Earth, Wind & Fire – Open Our Eyes (1974) [Audio Fidelity 2015]
PS3 Rip | SACD ISO | DSD64 2.0 & DST64 4.0 > 1-bit/2.8224 MHz | 39:51 minutes | Full Scans included | 2,99 GB
or FLAC 2.0 Stereo (converted with foobar2000 to tracks) 24bit/88,2 kHz | 40:20 mins | Scans included | 770 MB
Features 2.0 Stereo and 4.0 multichannel surround sound | Mastered by Steve Hoffman | Audio Fidelity # AFZ5 202

Finally, after almost half a decade of serious dues-paying, Earth, Wind & Fire took off commercially with its fifth album, Open Our Eyes. EWF had been delivering great albums since 1971, but it wasn’t until 1974 that the public proved genuinely receptive to Maurice White’s mystical and unorthodox take on soul and funk. No longer would EWF enjoy only a small cult following. Thanks to treasures like “Kalimba Song,” the gritty funk smoker “Mighty Mighty,” and the unforgettable “Devotion,” Open Our Eyes became EWF’s first gold album and went to the top of the R&B charts. It’s also interesting to note that with this album, singer Jessica Cleaves was gone, resulting in the first time EWF had an all-male lineup. (more…)

Isaac Hayes – Hot Buttered Soul (1969) [MFSL 2003]
PS3 Rip | SACD ISO | DSD64 2.0 > 1-bit/2.8224 MHz | 45:37 minutes | Scans included | 1,84 GB
or FLAC(converted with foobar2000 to tracks) 24bit/88,2 kHz | Scans included | 990 MB
Mobile Fidelity Sound Lab # UDSACD 2005

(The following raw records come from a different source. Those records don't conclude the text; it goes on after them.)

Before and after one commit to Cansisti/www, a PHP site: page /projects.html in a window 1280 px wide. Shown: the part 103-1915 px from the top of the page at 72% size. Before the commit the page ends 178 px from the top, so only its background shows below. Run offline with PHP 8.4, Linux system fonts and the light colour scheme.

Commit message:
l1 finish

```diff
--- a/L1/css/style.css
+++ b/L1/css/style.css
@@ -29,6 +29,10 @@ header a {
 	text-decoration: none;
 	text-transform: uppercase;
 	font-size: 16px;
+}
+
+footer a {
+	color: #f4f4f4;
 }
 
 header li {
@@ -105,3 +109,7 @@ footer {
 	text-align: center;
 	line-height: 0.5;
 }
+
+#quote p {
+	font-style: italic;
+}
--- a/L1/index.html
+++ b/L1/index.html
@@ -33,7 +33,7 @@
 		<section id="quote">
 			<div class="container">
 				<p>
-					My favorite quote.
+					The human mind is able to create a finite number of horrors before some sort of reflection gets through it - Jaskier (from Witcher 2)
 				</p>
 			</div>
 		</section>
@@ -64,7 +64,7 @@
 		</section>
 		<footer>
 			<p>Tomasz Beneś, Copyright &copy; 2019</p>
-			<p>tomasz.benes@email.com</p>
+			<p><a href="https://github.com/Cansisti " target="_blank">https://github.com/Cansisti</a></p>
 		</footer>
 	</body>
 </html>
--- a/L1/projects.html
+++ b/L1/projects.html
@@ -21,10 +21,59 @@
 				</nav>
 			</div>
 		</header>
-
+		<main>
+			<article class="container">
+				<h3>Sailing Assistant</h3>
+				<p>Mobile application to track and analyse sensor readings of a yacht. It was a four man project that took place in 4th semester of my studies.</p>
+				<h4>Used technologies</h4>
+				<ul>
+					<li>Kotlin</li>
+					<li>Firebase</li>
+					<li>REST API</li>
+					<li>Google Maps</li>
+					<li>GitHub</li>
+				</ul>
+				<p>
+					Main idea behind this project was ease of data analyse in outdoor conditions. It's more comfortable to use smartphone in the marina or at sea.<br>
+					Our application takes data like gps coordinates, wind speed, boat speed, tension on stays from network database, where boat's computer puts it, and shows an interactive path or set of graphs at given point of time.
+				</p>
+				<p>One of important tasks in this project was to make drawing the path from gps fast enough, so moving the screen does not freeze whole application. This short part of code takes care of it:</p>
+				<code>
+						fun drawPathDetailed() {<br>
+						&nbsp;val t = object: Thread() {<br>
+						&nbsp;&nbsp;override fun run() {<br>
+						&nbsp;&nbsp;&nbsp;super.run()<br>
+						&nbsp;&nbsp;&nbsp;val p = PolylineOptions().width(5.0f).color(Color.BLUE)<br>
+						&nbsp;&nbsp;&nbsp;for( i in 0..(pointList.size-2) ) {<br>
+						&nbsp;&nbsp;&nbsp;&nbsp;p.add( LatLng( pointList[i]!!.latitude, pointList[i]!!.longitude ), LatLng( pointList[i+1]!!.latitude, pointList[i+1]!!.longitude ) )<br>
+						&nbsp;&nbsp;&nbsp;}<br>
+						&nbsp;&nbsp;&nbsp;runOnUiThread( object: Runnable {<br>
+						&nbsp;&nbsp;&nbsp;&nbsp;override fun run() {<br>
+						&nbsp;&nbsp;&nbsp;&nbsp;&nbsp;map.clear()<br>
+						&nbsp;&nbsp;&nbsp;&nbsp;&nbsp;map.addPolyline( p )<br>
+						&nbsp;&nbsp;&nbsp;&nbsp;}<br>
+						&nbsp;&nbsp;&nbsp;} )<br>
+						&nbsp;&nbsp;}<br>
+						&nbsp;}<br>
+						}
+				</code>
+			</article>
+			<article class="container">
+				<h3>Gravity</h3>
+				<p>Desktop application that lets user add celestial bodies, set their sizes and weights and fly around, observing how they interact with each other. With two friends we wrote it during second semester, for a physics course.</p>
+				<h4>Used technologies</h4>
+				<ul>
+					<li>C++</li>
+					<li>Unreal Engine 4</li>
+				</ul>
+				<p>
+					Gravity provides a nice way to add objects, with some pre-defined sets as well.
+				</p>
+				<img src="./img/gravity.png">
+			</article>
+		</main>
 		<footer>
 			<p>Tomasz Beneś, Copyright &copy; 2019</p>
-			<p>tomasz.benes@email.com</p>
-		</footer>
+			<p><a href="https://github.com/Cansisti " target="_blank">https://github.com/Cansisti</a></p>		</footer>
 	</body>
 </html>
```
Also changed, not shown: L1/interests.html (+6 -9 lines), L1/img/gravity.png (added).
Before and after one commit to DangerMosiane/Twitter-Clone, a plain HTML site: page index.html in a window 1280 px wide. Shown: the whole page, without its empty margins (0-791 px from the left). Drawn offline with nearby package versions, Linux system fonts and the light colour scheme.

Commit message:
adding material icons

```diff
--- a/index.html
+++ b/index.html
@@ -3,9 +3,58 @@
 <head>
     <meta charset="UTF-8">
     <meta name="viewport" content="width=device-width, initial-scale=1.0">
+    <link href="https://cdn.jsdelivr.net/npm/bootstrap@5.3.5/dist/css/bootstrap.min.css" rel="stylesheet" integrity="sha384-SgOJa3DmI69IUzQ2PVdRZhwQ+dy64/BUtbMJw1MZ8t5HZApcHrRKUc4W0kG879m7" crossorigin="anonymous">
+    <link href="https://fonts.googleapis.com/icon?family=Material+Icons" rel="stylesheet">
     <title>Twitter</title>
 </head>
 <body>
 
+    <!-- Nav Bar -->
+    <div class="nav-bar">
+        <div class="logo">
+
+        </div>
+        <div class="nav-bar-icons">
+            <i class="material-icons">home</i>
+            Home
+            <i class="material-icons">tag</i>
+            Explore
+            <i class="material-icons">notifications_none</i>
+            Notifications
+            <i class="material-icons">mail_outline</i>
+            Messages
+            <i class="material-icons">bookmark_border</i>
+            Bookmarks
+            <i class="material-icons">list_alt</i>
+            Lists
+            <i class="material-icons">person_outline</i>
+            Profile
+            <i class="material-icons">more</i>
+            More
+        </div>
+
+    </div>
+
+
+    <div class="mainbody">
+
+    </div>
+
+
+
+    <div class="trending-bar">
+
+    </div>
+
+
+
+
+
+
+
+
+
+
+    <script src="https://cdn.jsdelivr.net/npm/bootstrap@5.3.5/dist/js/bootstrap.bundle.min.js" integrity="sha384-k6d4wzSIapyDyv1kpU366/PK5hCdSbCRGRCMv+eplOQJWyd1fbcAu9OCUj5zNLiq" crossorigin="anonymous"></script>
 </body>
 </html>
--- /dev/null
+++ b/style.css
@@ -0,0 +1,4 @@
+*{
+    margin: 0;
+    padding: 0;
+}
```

Released at the tail end of the ’60s, Hot Buttered Soul set the precedent for how soul would evolve in the early ’70s, simultaneously establishing Isaac Hayes and the Bar-Kays as major forces within black music. Though not quite as definitive as Black Moses or as well-known as Shaft, Hot Buttered Soul remains an undeniably seminal record; it stretched its songs far beyond the traditional three-to-four-minute industry norm, featured long instrumental stretches where the Bar-Kays stole the spotlight, and it introduced a new, iconic persona for soul with Hayes’ tough yet sensual image. With the release of this album, Motown suddenly seemed manufactured and James Brown a bit too theatrical. Surprising many, the album features only four songs. The first, “Walk on By,” is an epic 12-minute moment of true perfection, its trademark string-laden intro just dripping with syrupy sentiment, and the thumping mid-tempo drum beat and accompanying bassline instilling a complementary sense of nasty funk to the song; if that isn’t enough to make it an amazing song, Hayes’ almost painful performance brings yet more feeling to the song, with the guitar’s heavy vibrato and the female background singers taking the song to even further heights. The following three songs aren’t quite as stunning but are still no doubt impressive: “Hyperbolicsyllabicsequedalymistic” trades in sappy sentiment for straight-ahead funk, highlighted by a stomping piano halfway through the song; “One Woman” is the least epic moment, clocking in at only five minutes, but stands as a straightforward, well-executed love ballad; and finally, there’s the infamous 18-minute “By the Time I Get to Phoenix” and its lengthy monologue which slowly eases you toward the climactic, almost-orchestral finale, a beautiful way to end one of soul’s timeless, landmark albums, the album that transformed Hayes into a lifelong icon. (more…)